Data for review:
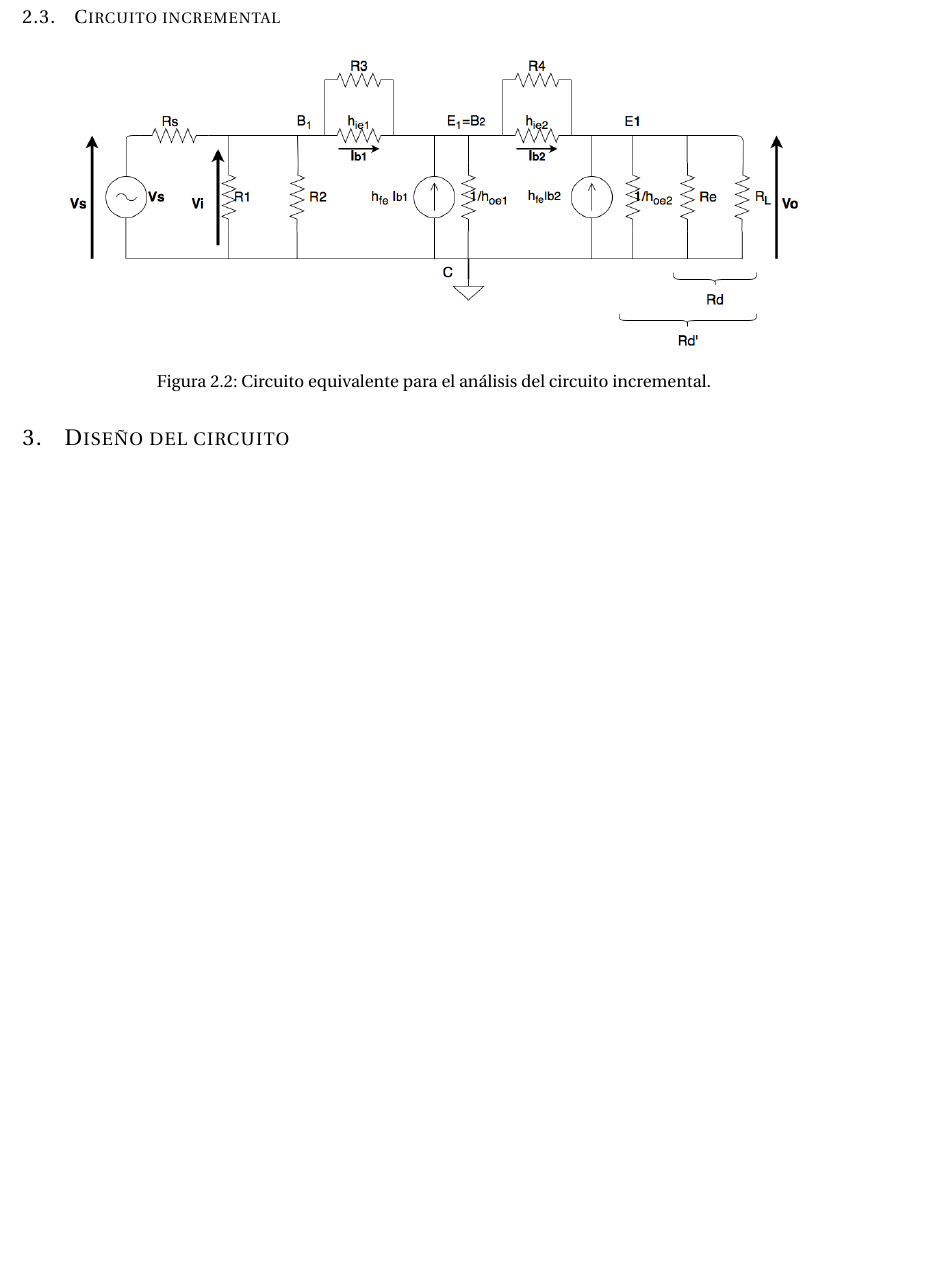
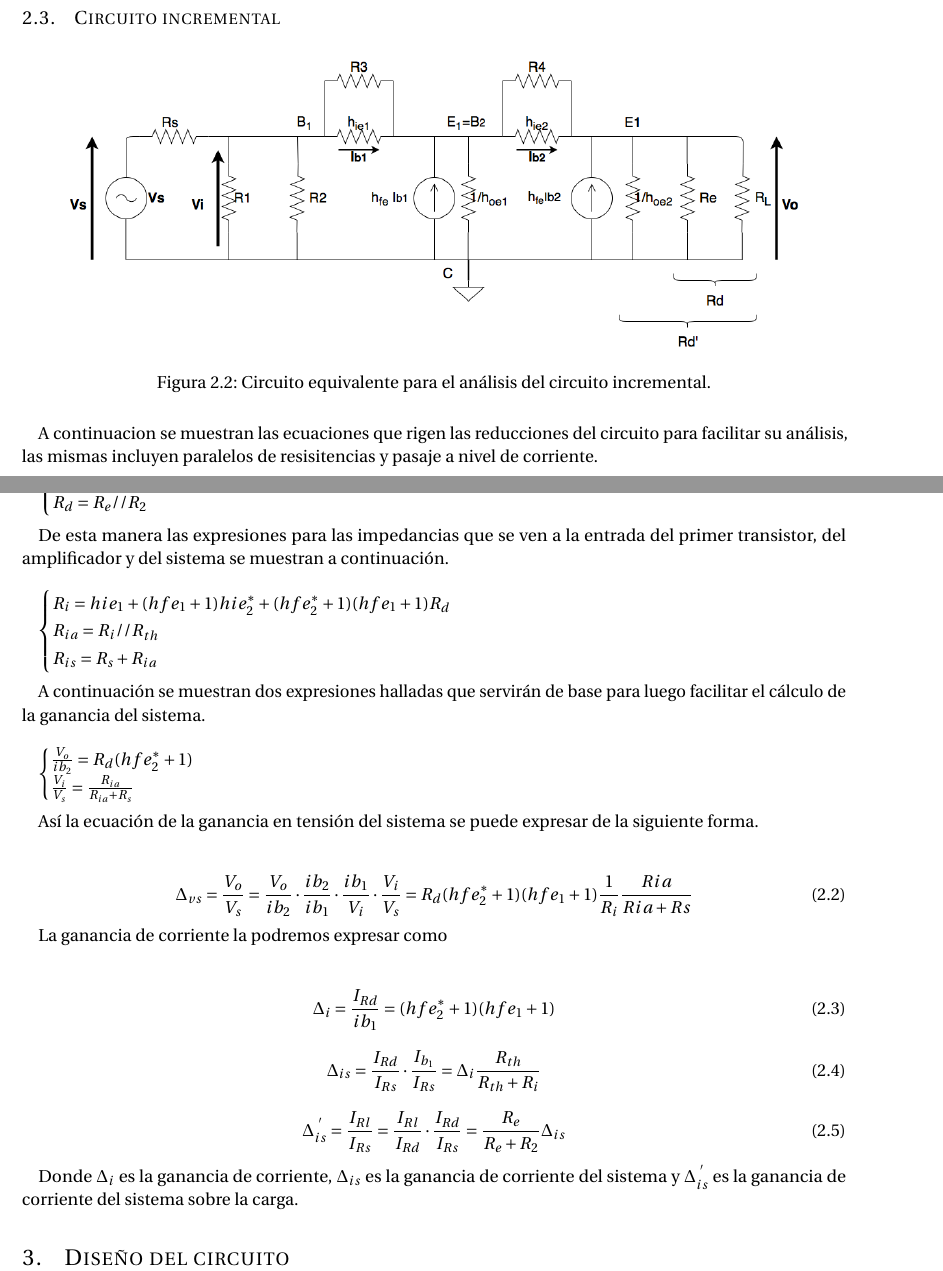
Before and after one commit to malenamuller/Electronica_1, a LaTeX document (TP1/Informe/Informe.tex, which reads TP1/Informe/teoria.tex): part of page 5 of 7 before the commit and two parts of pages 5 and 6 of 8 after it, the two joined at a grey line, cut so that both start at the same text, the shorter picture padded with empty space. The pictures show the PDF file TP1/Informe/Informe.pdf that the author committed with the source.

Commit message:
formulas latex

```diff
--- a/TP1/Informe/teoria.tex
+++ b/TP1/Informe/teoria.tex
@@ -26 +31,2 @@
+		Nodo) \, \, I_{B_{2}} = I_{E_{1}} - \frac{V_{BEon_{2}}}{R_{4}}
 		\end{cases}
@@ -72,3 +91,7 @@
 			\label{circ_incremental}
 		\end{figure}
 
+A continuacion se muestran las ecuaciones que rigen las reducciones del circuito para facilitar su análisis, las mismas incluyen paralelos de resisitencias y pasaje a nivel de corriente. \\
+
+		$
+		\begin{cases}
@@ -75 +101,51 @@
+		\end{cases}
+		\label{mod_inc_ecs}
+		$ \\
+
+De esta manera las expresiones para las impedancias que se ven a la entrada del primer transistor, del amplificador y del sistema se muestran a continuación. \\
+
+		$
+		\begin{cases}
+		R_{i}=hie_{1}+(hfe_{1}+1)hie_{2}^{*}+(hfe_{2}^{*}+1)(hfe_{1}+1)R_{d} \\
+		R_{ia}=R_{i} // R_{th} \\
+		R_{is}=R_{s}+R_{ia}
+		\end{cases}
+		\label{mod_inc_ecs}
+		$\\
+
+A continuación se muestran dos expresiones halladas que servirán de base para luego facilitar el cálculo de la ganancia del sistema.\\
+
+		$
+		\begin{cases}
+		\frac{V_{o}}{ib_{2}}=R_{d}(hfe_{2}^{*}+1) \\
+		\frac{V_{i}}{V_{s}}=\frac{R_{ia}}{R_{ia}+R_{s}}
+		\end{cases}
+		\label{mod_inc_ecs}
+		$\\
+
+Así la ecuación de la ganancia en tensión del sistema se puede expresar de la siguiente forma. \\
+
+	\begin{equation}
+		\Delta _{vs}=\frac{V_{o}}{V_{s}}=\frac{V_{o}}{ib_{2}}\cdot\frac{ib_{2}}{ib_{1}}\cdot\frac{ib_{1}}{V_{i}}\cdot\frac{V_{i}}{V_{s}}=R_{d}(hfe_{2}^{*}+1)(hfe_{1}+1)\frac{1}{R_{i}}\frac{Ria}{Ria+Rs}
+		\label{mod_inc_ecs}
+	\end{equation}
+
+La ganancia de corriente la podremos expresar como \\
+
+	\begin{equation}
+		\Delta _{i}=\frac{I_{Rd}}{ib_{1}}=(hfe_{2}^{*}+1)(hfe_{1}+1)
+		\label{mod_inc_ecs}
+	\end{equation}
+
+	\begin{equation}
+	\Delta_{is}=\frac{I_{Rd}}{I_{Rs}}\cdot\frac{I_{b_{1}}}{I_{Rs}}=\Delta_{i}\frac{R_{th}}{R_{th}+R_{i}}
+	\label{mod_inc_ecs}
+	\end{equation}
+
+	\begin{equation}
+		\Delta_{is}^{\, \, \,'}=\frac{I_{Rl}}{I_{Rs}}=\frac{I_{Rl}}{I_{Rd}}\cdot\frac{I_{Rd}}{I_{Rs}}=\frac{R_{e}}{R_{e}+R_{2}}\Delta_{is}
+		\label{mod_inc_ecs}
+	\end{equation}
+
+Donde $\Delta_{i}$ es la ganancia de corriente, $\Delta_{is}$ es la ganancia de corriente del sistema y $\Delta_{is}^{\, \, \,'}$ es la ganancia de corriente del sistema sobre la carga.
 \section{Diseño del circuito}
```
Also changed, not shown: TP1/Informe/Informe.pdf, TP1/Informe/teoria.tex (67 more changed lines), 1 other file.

Try it:
Give back every record above exactly as written, skipping each picture.

The completed task:
Before and after one commit to malenamuller/Electronica_1, a LaTeX document (TP1/Informe/Informe.tex, which reads TP1/Informe/teoria.tex): part of page 5 of 7 before the commit and two parts of pages 5 and 6 of 8 after it, the two joined at a grey line, cut so that both start at the same text, the shorter picture padded with empty space. The pictures show the PDF file TP1/Informe/Informe.pdf that the author committed with the source.

Commit message:
formulas latex

```diff
--- a/TP1/Informe/teoria.tex
+++ b/TP1/Informe/teoria.tex
@@ -26 +31,2 @@
+		Nodo) \, \, I_{B_{2}} = I_{E_{1}} - \frac{V_{BEon_{2}}}{R_{4}}
 		\end{cases}
@@ -72,3 +91,7 @@
 			\label{circ_incremental}
 		\end{figure}
 
+A continuacion se muestran las ecuaciones que rigen las reducciones del circuito para facilitar su análisis, las mismas incluyen paralelos de resisitencias y pasaje a nivel de corriente. \\
+
+		$
+		\begin{cases}
@@ -75 +101,51 @@
+		\end{cases}
+		\label{mod_inc_ecs}
+		$ \\
+
+De esta manera las expresiones para las impedancias que se ven a la entrada del primer transistor, del amplificador y del sistema se muestran a continuación. \\
+
+		$
+		\begin{cases}
+		R_{i}=hie_{1}+(hfe_{1}+1)hie_{2}^{*}+(hfe_{2}^{*}+1)(hfe_{1}+1)R_{d} \\
+		R_{ia}=R_{i} // R_{th} \\
+		R_{is}=R_{s}+R_{ia}
+		\end{cases}
+		\label{mod_inc_ecs}
+		$\\
+
+A continuación se muestran dos expresiones halladas que servirán de base para luego facilitar el cálculo de la ganancia del sistema.\\
+
+		$
+		\begin{cases}
+		\frac{V_{o}}{ib_{2}}=R_{d}(hfe_{2}^{*}+1) \\
+		\frac{V_{i}}{V_{s}}=\frac{R_{ia}}{R_{ia}+R_{s}}
+		\end{cases}
+		\label{mod_inc_ecs}
+		$\\
+
+Así la ecuación de la ganancia en tensión del sistema se puede expresar de la siguiente forma. \\
+
+	\begin{equation}
+		\Delta _{vs}=\frac{V_{o}}{V_{s}}=\frac{V_{o}}{ib_{2}}\cdot\frac{ib_{2}}{ib_{1}}\cdot\frac{ib_{1}}{V_{i}}\cdot\frac{V_{i}}{V_{s}}=R_{d}(hfe_{2}^{*}+1)(hfe_{1}+1)\frac{1}{R_{i}}\frac{Ria}{Ria+Rs}
+		\label{mod_inc_ecs}
+	\end{equation}
+
+La ganancia de corriente la podremos expresar como \\
+
+	\begin{equation}
+		\Delta _{i}=\frac{I_{Rd}}{ib_{1}}=(hfe_{2}^{*}+1)(hfe_{1}+1)
+		\label{mod_inc_ecs}
+	\end{equation}
+
+	\begin{equation}
+	\Delta_{is}=\frac{I_{Rd}}{I_{Rs}}\cdot\frac{I_{b_{1}}}{I_{Rs}}=\Delta_{i}\frac{R_{th}}{R_{th}+R_{i}}
+	\label{mod_inc_ecs}
+	\end{equation}
+
+	\begin{equation}
+		\Delta_{is}^{\, \, \,'}=\frac{I_{Rl}}{I_{Rs}}=\frac{I_{Rl}}{I_{Rd}}\cdot\frac{I_{Rd}}{I_{Rs}}=\frac{R_{e}}{R_{e}+R_{2}}\Delta_{is}
+		\label{mod_inc_ecs}
+	\end{equation}
+
+Donde $\Delta_{i}$ es la ganancia de corriente, $\Delta_{is}$ es la ganancia de corriente del sistema y $\Delta_{is}^{\, \, \,'}$ es la ganancia de corriente del sistema sobre la carga.
 \section{Diseño del circuito}
```
Also changed, not shown: TP1/Informe/Informe.pdf, TP1/Informe/teoria.tex (67 more changed lines), 1 other file.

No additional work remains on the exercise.